indian baikal ice race
…and cue Eye of the Tiger.

The 2020 Baikal Mile looks like some serious ice racing bidnezz. That’s probably why Indian Motorcycle and Workhorse Speed Shop are taking the Appaloosa race bike to said 2020 Baikal Mile. It’s an extreme test of rider and machine on the ice surface of Lake Baikal, Siberia.

With the go-ahead and continued support from top-level partners Akrapovič, Beringer Brakes, Dunlop Europe, Evok3 Performance, Motorex, Öhlins and tuning advice from Flybike, Appaloosa was modified for the extreme Siberian conditions on a tight schedule as it needed to be shipped by the beginning of February to make the long journey to Lake Baikal.

The Baikal Mile first took place in March last year and is now set to become an annual fixture on the motorsport calendar.

2020 baikal mile
Run on the ice off the eastern shore of Lake Baikal, the festival is one of the most unique international motorsport and racing culture events due to the extreme conditions of Siberia.

With specially prepared 1/8-mile and 1-mile ice tracks, teams challenged themselves to set speed records on a variety of specially prepared vehicles alongside stunt riding, drifting, drag racing, flat track and freestyle motocross.

2020 baikal mile
Where are the dissidents? I was told there would be dissidents.

Brice Hennebert, creator of Appaloosa, looked forward to the challenge: “They didn’t speak any English, we didn’t speak any Russian, but as with all car and motorcycle enthusiasts, it was a really friendly atmosphere. Through hand gestures and pointing, we were able to communicate, help each other out and lend each other tools.

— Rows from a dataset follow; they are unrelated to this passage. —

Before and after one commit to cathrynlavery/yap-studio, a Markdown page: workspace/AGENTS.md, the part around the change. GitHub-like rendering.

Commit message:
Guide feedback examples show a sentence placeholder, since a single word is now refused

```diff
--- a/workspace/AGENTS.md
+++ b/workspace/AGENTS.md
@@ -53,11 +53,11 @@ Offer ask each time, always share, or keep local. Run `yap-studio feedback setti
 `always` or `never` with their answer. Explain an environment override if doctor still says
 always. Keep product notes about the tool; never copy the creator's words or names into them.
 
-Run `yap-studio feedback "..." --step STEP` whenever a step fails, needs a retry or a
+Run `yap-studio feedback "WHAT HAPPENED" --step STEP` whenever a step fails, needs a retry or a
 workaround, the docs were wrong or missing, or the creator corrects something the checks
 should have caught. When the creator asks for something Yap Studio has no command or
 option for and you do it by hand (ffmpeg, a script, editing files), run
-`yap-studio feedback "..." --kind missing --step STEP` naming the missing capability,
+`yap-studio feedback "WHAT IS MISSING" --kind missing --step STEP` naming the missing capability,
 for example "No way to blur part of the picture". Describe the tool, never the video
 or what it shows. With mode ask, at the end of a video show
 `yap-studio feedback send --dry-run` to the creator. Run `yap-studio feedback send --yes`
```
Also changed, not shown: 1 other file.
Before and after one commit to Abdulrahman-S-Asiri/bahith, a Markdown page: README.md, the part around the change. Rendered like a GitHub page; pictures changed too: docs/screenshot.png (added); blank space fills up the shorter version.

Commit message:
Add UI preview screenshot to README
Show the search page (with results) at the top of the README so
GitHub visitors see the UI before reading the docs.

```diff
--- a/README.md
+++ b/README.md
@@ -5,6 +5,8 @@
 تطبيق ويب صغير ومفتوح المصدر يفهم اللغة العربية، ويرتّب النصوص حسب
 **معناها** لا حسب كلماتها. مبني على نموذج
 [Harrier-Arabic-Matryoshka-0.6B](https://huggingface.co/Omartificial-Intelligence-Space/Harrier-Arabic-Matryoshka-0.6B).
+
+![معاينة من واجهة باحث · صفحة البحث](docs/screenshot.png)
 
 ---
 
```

That’s what I love about events like this, we’re all here for the same reason and we all want to share the fun and make sure everyone has a good time.”
Technical inspections completed, Appaloosa and Sébastien Lorentz were given the all-clear to try their first test run on the 1/8-mile course, a final qualification step for the organisers to be sure the rider is in control and safe, before being allowed to run at speed on the Baikal ice.

baikal mile 2020
The Scout Bobber, originally transformed by Brice Hennebert for the 2019 Sultans of Sprint series, has been modified for the challenges of racing on ice and the extreme Siberian conditions with continued support from top-level partners Akrapovič, Beringer Brakes, Dunlop Europe, Evok3 Performance, Motorex, Öhlins and tuning advice from Flybike.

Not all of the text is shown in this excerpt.